Gwei is a denomination used in relation to Ethereum. Gwei is an abbreviation of "gigawei," in which "giga" represents the metric prefix for one billion and “wei” is the smallest unit of Ether. Gwei measures the cost of transaction fees and the gas price to execute operations on the Ethereum network. 

Gas price, measured in Gwei, determines the amount of ETH required to execute a given transaction or operation. Ethereum miners prioritize transactions based on the gas price offered. When the network is very active, gas prices increase with demand.

What is the significance of the base fee in Ethereum gas fees?

The base fee is the minimum gas needed to process a transaction on the Ethereum blockchain. Its value is determined by transaction demand, irrespective of the transaction type. It is determined by the network's congestion and is paid to miners and stakers for including the transaction in a block. The base fee helps prioritize transactions, with higher fees leading to faster processing times.

How are gas prices and maximum amounts of gas related to Ethereum transactions?

Gas prices represent the amount of ETH paid per unit of gas for a transaction, while the maximum amount of gas is the total gas limit set for a transaction.
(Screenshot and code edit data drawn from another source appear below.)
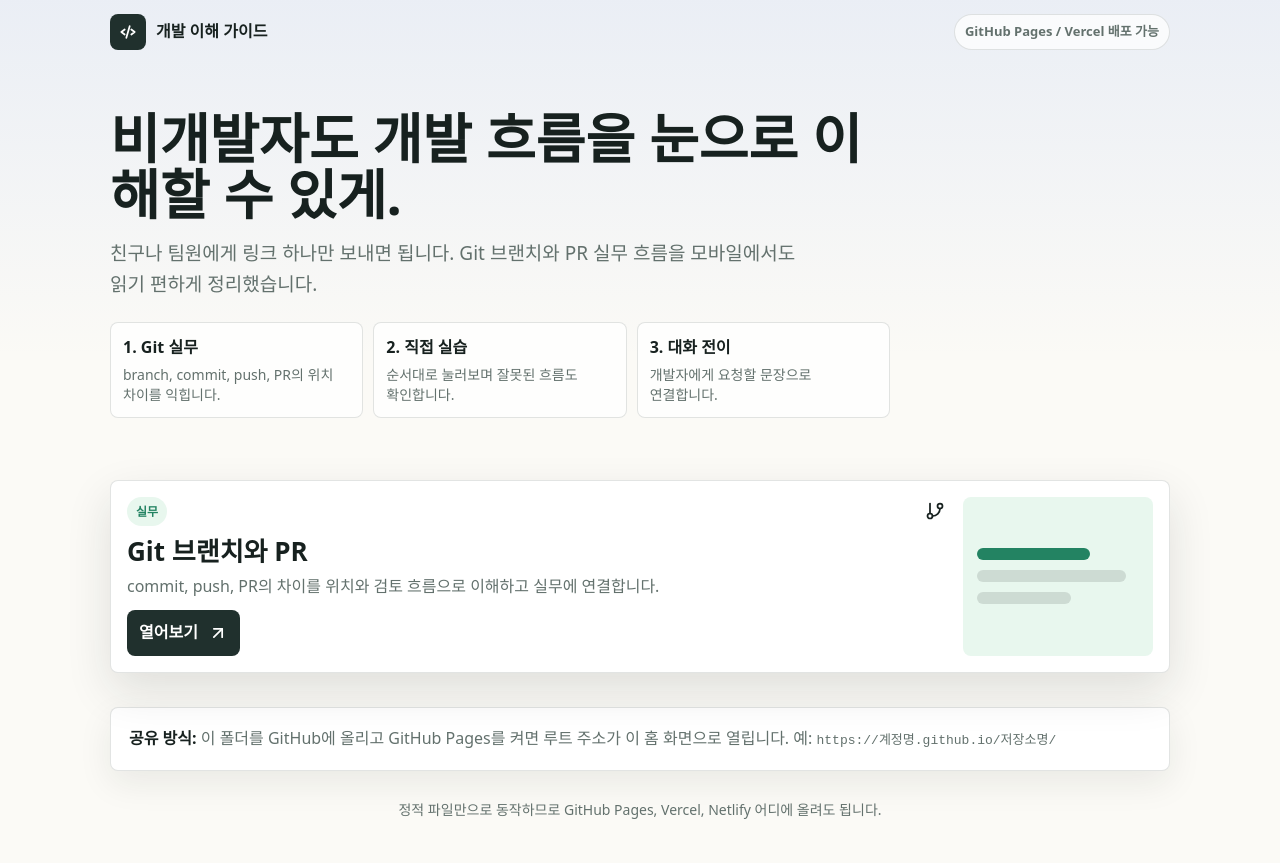
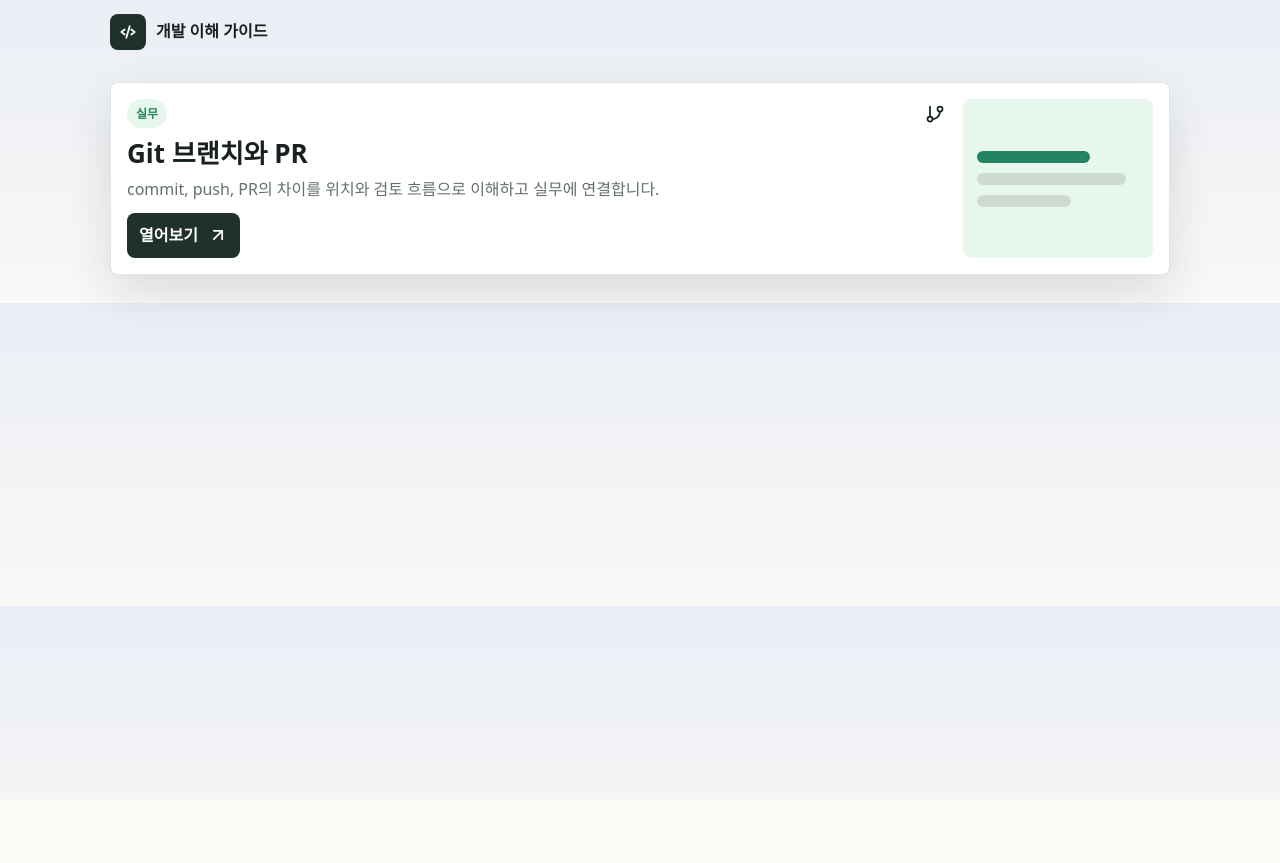
Before and after one commit to sinamorolgo/dev-edu, a plain HTML site: page index.html in a window 1280 px wide. After the commit the page ends 800 px from the top, so only its background shows below. Drawn offline with Linux system fonts and the light colour scheme.

Commit message:
Show page list immediately on home

```diff
--- a/index.html
+++ b/index.html
@@ -51,8 +51,7 @@
       min-height: 64px;
       display: flex;
       align-items: center;
-      justify-content: space-between;
-      gap: 16px;
+      justify-content: flex-start;
       padding: 10px 0;
     }
 
@@ -73,77 +72,17 @@
       background: var(--dark);
     }
 
-    .pill {
-      padding: 6px 10px;
-      border: 1px solid rgba(23, 33, 31, 0.12);
-      border-radius: 999px;
-      background: rgba(255, 255, 255, 0.72);
-      color: var(--muted);
-      font-size: 13px;
-      font-weight: 800;
-    }
-
-    .hero {
-      padding: 46px 0 24px;
-    }
-
-    h1,
     h2,
     h3,
     p {
       margin-top: 0;
     }
 
-    h1 {
-      max-width: 760px;
-      margin-bottom: 16px;
-      font-size: 54px;
-      line-height: 1.04;
-      letter-spacing: 0;
-    }
-
-    .lead {
-      max-width: 720px;
-      margin-bottom: 22px;
-      color: var(--muted);
-      font-size: 19px;
-      word-break: keep-all;
-    }
-
-    .route {
-      display: grid;
-      grid-template-columns: repeat(3, minmax(0, 1fr));
-      gap: 10px;
-      max-width: 780px;
-      margin-bottom: 28px;
-    }
-
-    .route div {
-      min-height: 78px;
-      padding: 12px;
-      border: 1px solid rgba(23, 33, 31, 0.12);
-      border-radius: 8px;
-      background: rgba(255, 255, 255, 0.76);
-    }
-
-    .route strong {
-      display: block;
-      margin-bottom: 4px;
-    }
-
-    .route p {
-      margin-bottom: 0;
-      color: var(--muted);
-      font-size: 14px;
-      line-height: 1.42;
-      word-break: keep-all;
-    }
-
     .cards {
       display: grid;
       grid-template-columns: 1fr;
       gap: 12px;
-      padding: 10px 0 34px;
+      padding: 18px 0 28px;
     }
 
     .card {
@@ -254,60 +193,15 @@
       font-weight: 900;
     }
 
-    .note {
-      padding: 18px;
-      border: 1px solid rgba(23, 33, 31, 0.12);
-      border-radius: 8px;
-      background: #fff;
-      color: var(--muted);
-      box-shadow: 0 12px 34px rgba(23, 33, 31, 0.08);
-      word-break: keep-all;
-    }
-
-    .note strong {
-      color: var(--ink);
-    }
-
-    footer {
-      padding: 28px 0 42px;
-      color: var(--muted);
-      text-align: center;
-      font-size: 14px;
-    }
-
     @media (max-width: 760px) {
       .shell {
         width: min(100% - 22px, 1060px);
       }
 
-      .top {
-        align-items: flex-start;
-        flex-direction: column;
-      }
-
-      .hero {
-        padding: 26px 0 14px;
-      }
-
-      h1 {
-        font-size: 36px;
-        line-height: 1.08;
-      }
-
-      .lead {
-        font-size: 16px;
-      }
-
-      .route,
       .cards {
         grid-template-columns: 1fr;
       }
 
-      .route {
-        gap: 8px;
-      }
-
-      .route div,
       .card {
         min-height: 0;
       }
@@ -348,30 +242,9 @@
       </span>
       <span>개발 이해 가이드</span>
     </div>
-    <span class="pill">GitHub Pages / Vercel 배포 가능</span>
   </header>
 
   <main class="shell">
-    <section class="hero">
-      <h1>비개발자도 개발 흐름을 눈으로 이해할 수 있게.</h1>
-      <p class="lead">친구나 팀원에게 링크 하나만 보내면 됩니다. Git 브랜치와 PR 실무 흐름을 모바일에서도 읽기 편하게 정리했습니다.</p>
-
-      <div class="route" aria-label="추천 학습 순서">
-        <div>
-          <strong>1. Git 실무</strong>
-          <p>branch, commit, push, PR의 위치 차이를 익힙니다.</p>
-        </div>
-        <div>
-          <strong>2. 직접 실습</strong>
-          <p>순서대로 눌러보며 잘못된 흐름도 확인합니다.</p>
-        </div>
-        <div>
-          <strong>3. 대화 전이</strong>
-          <p>개발자에게 요청할 문장으로 연결합니다.</p>
-        </div>
-      </div>
-    </section>
-
     <section class="cards" aria-label="교육 페이지 목록">
       <a class="card" href="./git-branch-pr-guide.html" style="--badge-bg:var(--soft-green);--badge-fg:var(--green);--thumb-bg:var(--soft-green);--accent:var(--green)">
         <div class="card-top">
@@ -390,14 +263,6 @@
         <span class="cta">열어보기 <svg class="icon" viewBox="0 0 24 24"><path d="M7 17 17 7"></path><path d="M7 7h10v10"></path></svg></span>
       </a>
     </section>
-
-    <section class="note">
-      <strong>공유 방식:</strong> 이 폴더를 GitHub에 올리고 GitHub Pages를 켜면 루트 주소가 이 홈 화면으로 열립니다. 예: <code>https://계정명.github.io/저장소명/</code>
-    </section>
   </main>
-
-  <footer>
-    <div class="shell">정적 파일만으로 동작하므로 GitHub Pages, Vercel, Netlify 어디에 올려도 됩니다.</div>
-  </footer>
 </body>
 </html>
```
Together, these factors determine the total fee for a transaction. Users can adjust these parameters to prioritize speed or cost-efficiency when conducting transactions on the Ethereum network.

How are gas fees calculated for Ethereum transactions?

Gas fees for Ethereum transactions are calculated based on the gas price and the maximum amount of gas set for the transaction. Users can adjust the gas price and gas limit to control the cost and speed of their transactions.

To stay up to date on the latest, follow TokenTax on Twitter @tokentax.

Zac McClure
Zac McClureCo-Founder & CEO at TokenTax
Zac co-founded TokenTax after his career in international finance and accounting at JPMorgan, Imprint Capital and Bain. He has worked in more than half-dozen countries and received his MBA from the UPenn Wharton School.
Arthur Teller
Reviewed byArthur TellerCOO (Former) at TokenTax
Arthur came to TokenTax after 12 years at KPMG. A specialist in partnership taxation and enterprise tax software, he is a licensed CPA in both California and Illinois and a member of the AICPA.

Get a personalized crypto tax consultation.

Complete our questionaire and we'll evaluate your situation — for free.

Let’s get started.

Check out our plans and pricing to find out which solution best meets your needs.

Review plans